While fans remain grateful for his contribution since taking charge of an ailing club over three decades ago, it is clear that the present-day Milan are heading in the wrong direction under his stewardship.
After numerous broken promises and countless disappointments regarding management and the construction of the squad, the affection that the fans have for Berlusconi is being compromised and, essentially, change at the top has been requested.
In terms of the game itself, Jeremy Menez opened the scoring with a stunning strike but risked ruining it with a classless celebration that saw him cup his hand round his ear aimed at the jeering fans.
Meanwhile, his fellow Frenchman, Philippe Mexes, continued to prove a defensive liability for his part in Cagliari's goal but -- two minutes later -- demonstrated again his ability to cover it up at the perfect time at the other end of the pitch.
Menez added a third from the penalty spot but Milan wasted late opportunities to make the result more emphatic, although the three points were the main priority.
All in all, there were both positive and negative aspects of the performance as Milan looked lethargic at times but controlled possession. The visitors undoubtedly caused them problems, but at this stage what is the real expectation of the rossoneri?
The performances aren't particularly inspiring but at least the players are showing pride and it is difficult to blame either them or the coach to an extent, given that they appear under terrifying pressure to secure results at all costs.
The lasting image of the night would have been Menez stepping up to take his late penalty with the words "this is the end" emblazoned on a banner behind the goal.
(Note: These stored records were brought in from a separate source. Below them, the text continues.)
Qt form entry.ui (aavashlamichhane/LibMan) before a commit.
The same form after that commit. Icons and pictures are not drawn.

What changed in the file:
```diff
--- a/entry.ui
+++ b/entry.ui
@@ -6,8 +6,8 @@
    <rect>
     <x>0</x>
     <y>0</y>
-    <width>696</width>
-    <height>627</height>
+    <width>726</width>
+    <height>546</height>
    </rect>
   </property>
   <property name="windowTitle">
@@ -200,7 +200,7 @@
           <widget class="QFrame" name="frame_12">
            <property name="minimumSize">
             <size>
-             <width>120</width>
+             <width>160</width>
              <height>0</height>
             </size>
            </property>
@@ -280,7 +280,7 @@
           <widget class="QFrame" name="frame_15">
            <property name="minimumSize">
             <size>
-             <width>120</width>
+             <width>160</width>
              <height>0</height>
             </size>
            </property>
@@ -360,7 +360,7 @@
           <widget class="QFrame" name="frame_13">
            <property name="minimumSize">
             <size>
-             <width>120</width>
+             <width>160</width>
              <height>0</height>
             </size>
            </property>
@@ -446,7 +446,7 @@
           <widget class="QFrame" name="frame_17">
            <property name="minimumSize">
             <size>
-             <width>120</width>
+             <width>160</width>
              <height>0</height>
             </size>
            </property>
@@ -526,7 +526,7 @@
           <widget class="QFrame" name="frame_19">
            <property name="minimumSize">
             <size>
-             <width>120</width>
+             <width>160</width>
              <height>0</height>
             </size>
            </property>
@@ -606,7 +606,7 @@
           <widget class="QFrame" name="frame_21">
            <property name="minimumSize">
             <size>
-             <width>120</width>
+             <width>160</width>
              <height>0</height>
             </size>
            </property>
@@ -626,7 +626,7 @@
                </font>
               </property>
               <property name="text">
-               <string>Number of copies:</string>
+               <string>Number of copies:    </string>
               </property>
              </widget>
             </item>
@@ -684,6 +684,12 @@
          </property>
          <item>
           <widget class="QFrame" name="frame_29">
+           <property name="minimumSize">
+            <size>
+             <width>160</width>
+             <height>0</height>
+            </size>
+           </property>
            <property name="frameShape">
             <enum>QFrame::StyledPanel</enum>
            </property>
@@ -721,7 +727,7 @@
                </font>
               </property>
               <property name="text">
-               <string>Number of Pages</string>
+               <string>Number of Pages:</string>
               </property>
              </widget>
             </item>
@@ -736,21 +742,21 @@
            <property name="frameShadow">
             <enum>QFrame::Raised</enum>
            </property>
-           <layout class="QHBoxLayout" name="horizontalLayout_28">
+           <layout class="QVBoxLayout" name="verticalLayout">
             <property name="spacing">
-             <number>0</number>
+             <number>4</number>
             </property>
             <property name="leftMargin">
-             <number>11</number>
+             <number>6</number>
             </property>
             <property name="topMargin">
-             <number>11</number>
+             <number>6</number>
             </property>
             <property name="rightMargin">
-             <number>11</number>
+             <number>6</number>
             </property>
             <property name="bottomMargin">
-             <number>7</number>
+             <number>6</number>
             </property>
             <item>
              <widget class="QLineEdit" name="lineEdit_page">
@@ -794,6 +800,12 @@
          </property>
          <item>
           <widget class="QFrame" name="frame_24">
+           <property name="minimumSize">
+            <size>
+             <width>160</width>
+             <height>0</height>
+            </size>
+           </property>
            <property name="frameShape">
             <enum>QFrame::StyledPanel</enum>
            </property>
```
However, much as the fans may demand, it doesn't appear likely that Berlusconi will be leaving any time soon.
Sumeet Paul covers AC Milan for ESPN FC. Follow him on Twitter: @SP_Calcio.